After reading “Dinos and cents” in the May 25 LEO Weekly, I’m wondering how “historically authentic” the designers of Ark Encounter intend to be. The biblical account of the flood and any retelling of the story in books or movies focus on the animals filing two by two into the ark and the eventual survival of Noah’s family and his floating zoo. Everything is sweetness and light. No mention is ever made of the horrific death and devastation caused by the flood. Will Ark Encounter display images of the bloated corpses of infants and children floating in the flood waters? Maybe a re-enactment of entire families clinging together in the rising water until they drown one by one? How about a wax replica scene of the vultures and other scavengers from the ark feasting on the remains of God’s victims after the waters recede? Since they’re throwing in the Tower of Babel, maybe they can include a section on Sodom and Gomorrah featuring the charred bodies of the babies burned alive in that charming little act of God’s “justice.” Ark Encounter won’t tell the whole story, it will present the usual antiseptic version that ignores the harsh reality of a global disaster.
Paul Riley, Shively
As Anne Marshall recently reported in the May 18 LEO Weekly, the timing is bad for private and public investments in affordable housing for seniors and disabled people. Everyone knows that our economy is working its way through a financial crisis. We see priorities shifting back and forth every day as investors and government agencies re-allocate scarce funds.
To ardent free-marketers, supply-siders and Tea Partiers, the solution to our shortage of affordable housing would be obvious — privatize it. Just let the invisible hand of the market work it out. But, there’s a big problem with that theory in this particular case. As much as investors like to talk about market dynamics, they are usually unwilling to invest in affordable housing without government subsidies to lower their risks and boost their earnings. It’s a form of “leveraged investment.”
In the real world, private-public partnerships accomplish a lot of good things. They’re practical and they work. Let’s get real about our economic theories, too.

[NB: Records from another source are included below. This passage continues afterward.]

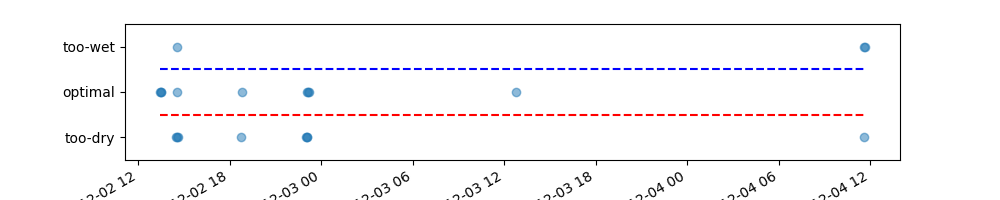
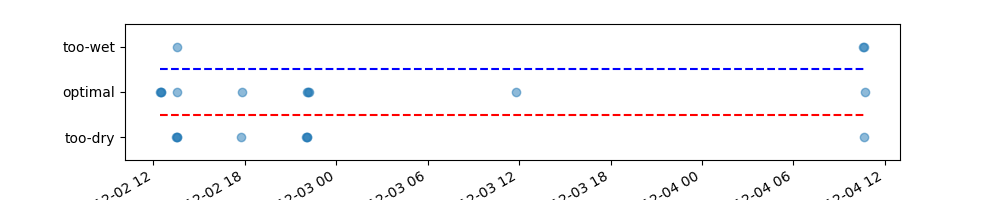
Update

diff --git a/index.html b/index.html
@@ -1,1 +1,1 @@
-<h >Lawn moisture monitor</h><br ></br><h4 >last weeks trend:</h4><img src="moisture-trend.png"></img><br ></br><p >Current moisture content: high</p><p >Suggested action: don't water the lawn</p>
+<h >Lawn moisture monitor</h><br ></br><h4 >last weeks trend:</h4><img src="moisture-trend.png"></img><br ></br><p >Current moisture content: optimal</p><p >Suggested action: water if sunny</p>

diff --git a/main.py b/main.py
@@ -25,7 +25,7 @@ def run():
 			update_html()
 			lawn_notification()
 			#add full path if push.sh not found
-			os.system("/Users/lukaselerson/Documents/cs370/cs370team.github.io/push.sh") #This can't happen too frequently or we'll run into issues both with github and with readings getting lost
+			os.system(push_path) #This can't happen too frequently or we'll run into issues both with github and with readings getting lost
 			sleep(1)
 
 
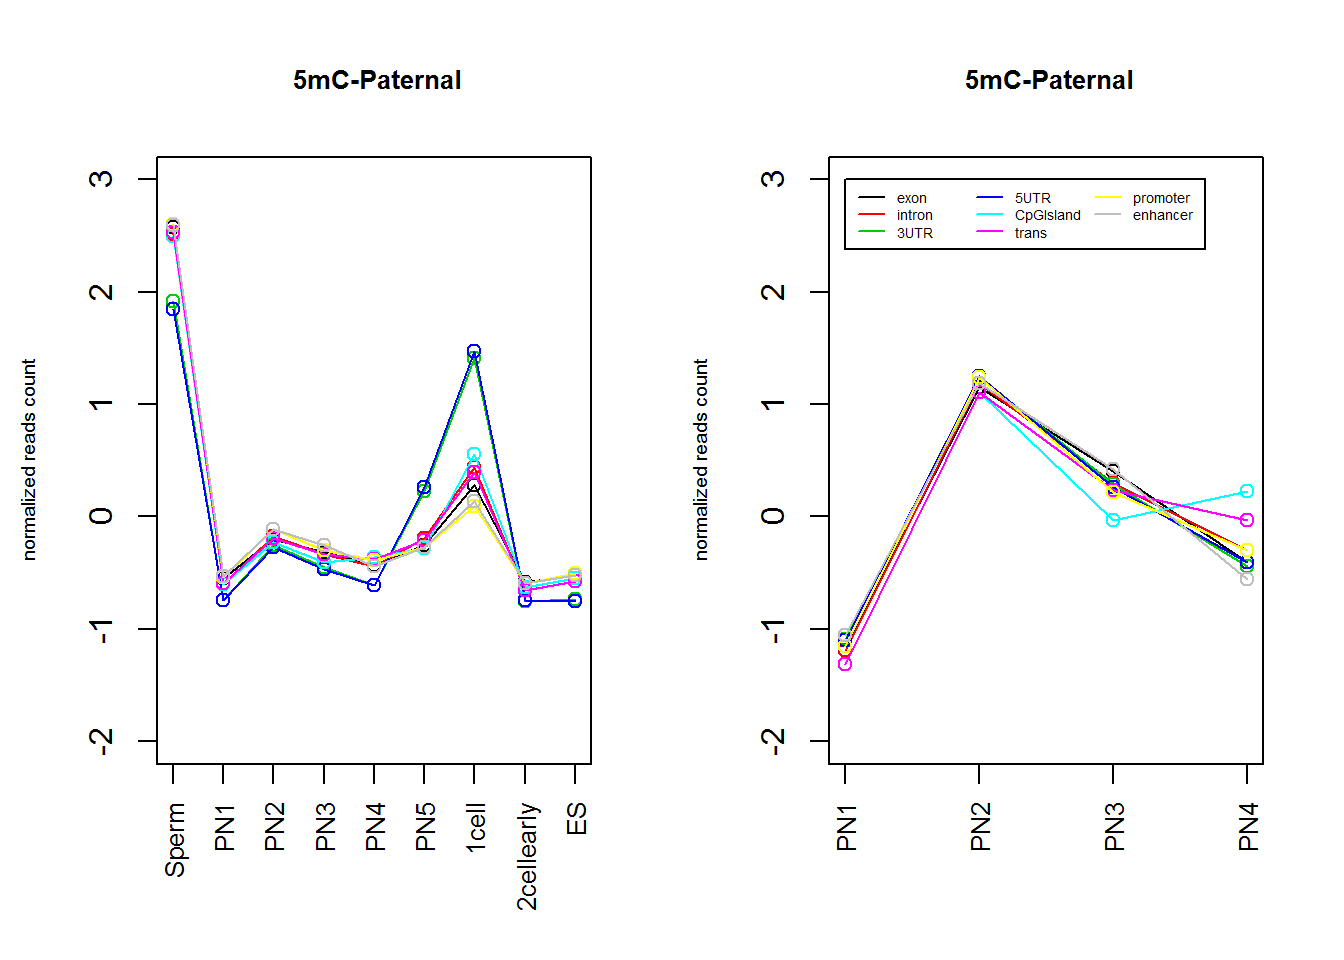
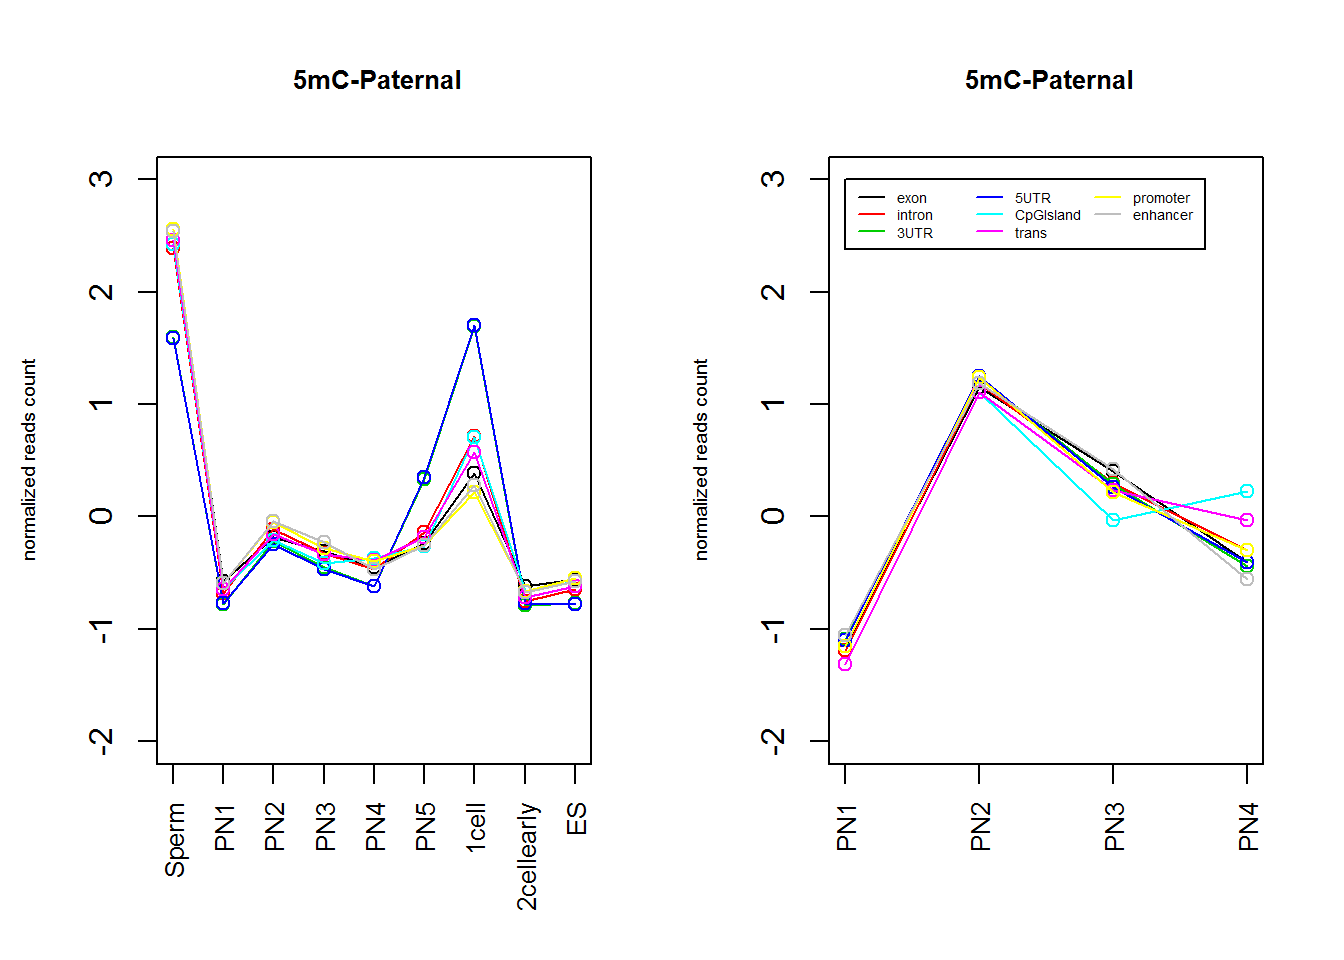
May22018

Changed region(s): [[0.1562, 0.3438, 0.375, 0.625], [0.125, 0.2188, 0.1562, 0.5312], [0.375, 0.5625, 0.4375, 0.6562]]

diff --git a/docs/Sample-with-spikein.html b/docs/Sample-with-spikein.html
@@ -314,10 +314,10 @@ div.tocify {
 shared across the workflowr files. -->
 <!-- Update knitr chunk options -->
 <!-- Insert the date the file was last updated -->
-<p><strong>Last updated:</strong> 2018-04-27</p>
+<p><strong>Last updated:</strong> 2018-05-02</p>
 <!-- Insert the code version (Git commit SHA1) if Git repository exists and R
  package git2r is installed -->
-<p><strong>Code version:</strong> b66d409</p>
+<p><strong>Code version:</strong> 6af6677</p>
 <!-- Add your analysis here -->
 <p>All analysiz have been adjusted with spike in sample.</p>
 <div id="rep1-20180113" class="section level2">

diff --git a/docs/5mC5hmC.html b/docs/5mC5hmC.html
@@ -314,10 +314,10 @@ div.tocify {
 shared across the workflowr files. -->
 <!-- Update knitr chunk options -->
 <!-- Insert the date the file was last updated -->
-<p><strong>Last updated:</strong> 2018-05-01</p>
+<p><strong>Last updated:</strong> 2018-05-02</p>
 <!-- Insert the code version (Git commit SHA1) if Git repository exists and R
  package git2r is installed -->
-<p><strong>Code version:</strong> 0bb0cc4</p>
+<p><strong>Code version:</strong> 6af6677</p>
 <!-- Add your analysis here -->
 <div id="hmc" class="section level2">
 <h2>5hmC</h2>
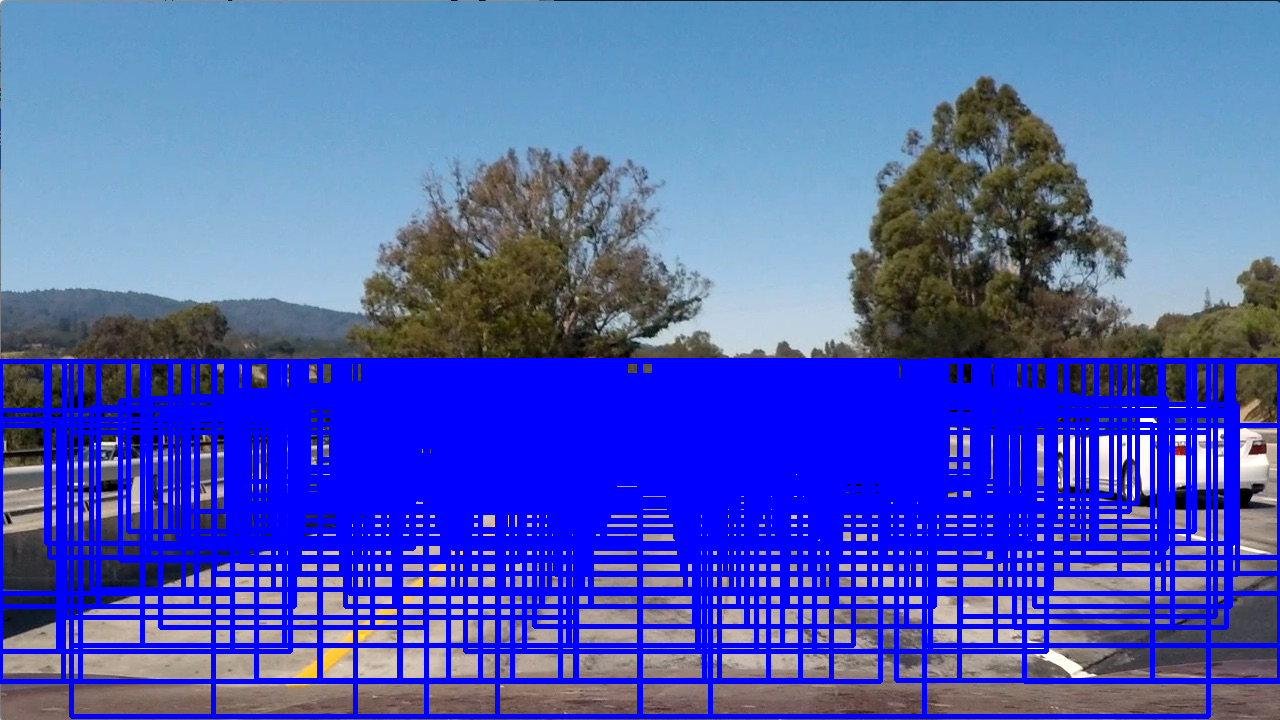
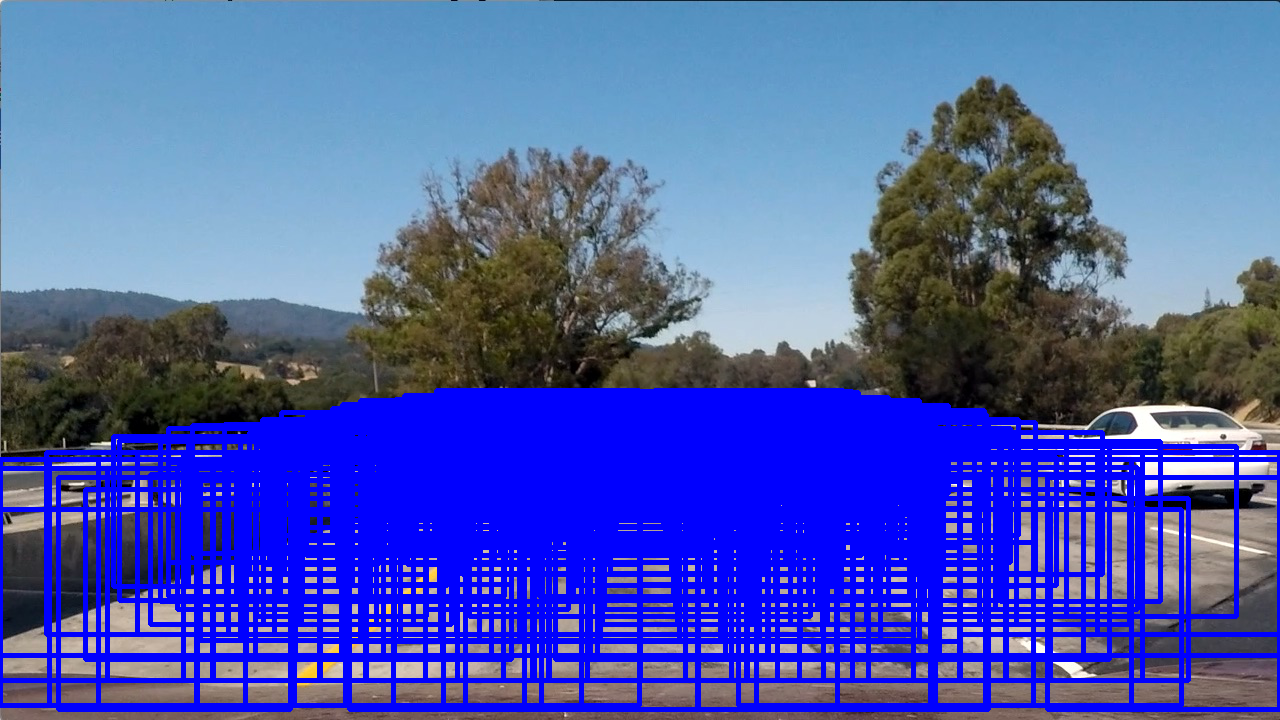
Submittable

Changed region(s): [[0.0, 0.4889, 1.0, 1.0], [0.2188, 0.6722, 0.2812, 0.7333], [0.375, 0.7028, 0.4062, 0.7333]]

diff --git a/detect.py b/detect.py
@@ -51,7 +51,7 @@ Theta.orient = 9
 Theta.pix_per_cell = 8
 Theta.transform_sqrt = False
 Theta.test_size = 0.2
-Theta.threshold = 30
+Theta.threshold = 15
 Theta.numwindows = 100
 Theta.cooling_factor = 0.97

Tom Louderback, Highlands
Now that Osama bin Laden is dead and the 10th anniversary of 9/11 draws near, perhaps we should re-examine the underlying causes of this disaster. First, there was a cabal of murderous planners plus a devout army of terrorists who exchanged their lives for an eternity in paradise with 72 virgins. But closer at hand — and much more dangerous — are the Einsteins in Washington who let anyone off the street take flying lessons, even if they declared no interest in learning how to land. These were the same wunderkinds who let travelers carry onboard the box cutters used to murder the crews of four airplanes. Now, hoping to glue the barn door shut after the horses are gone, security “experts” measure our liquid containers, break the files off of our nail clippers, and confiscate any solid object larger than a matchstick. (Oops! Scratch that — no matches allowed.) My favorite federal employee is the one who insisted a would-be boarder take a sip of her bottled breast milk to prove it wasn’t nitroglycerin.
A few questions to mull over while we contemplate our next terrorist attack: Who made the decisions mentioned above? What were their names and titles? Thanks to their splendid performances, did they get raises, annual bonuses or golden parachutes? Are any of them still in office, helping to make Americans safer? Why did we hire “leaders” whose IQs were demonstrably lower than those of bin Laden and his minions? Where can we find men and women smart enough to find their gluteus maximus with both hands?
John Gamel, Crescent Hill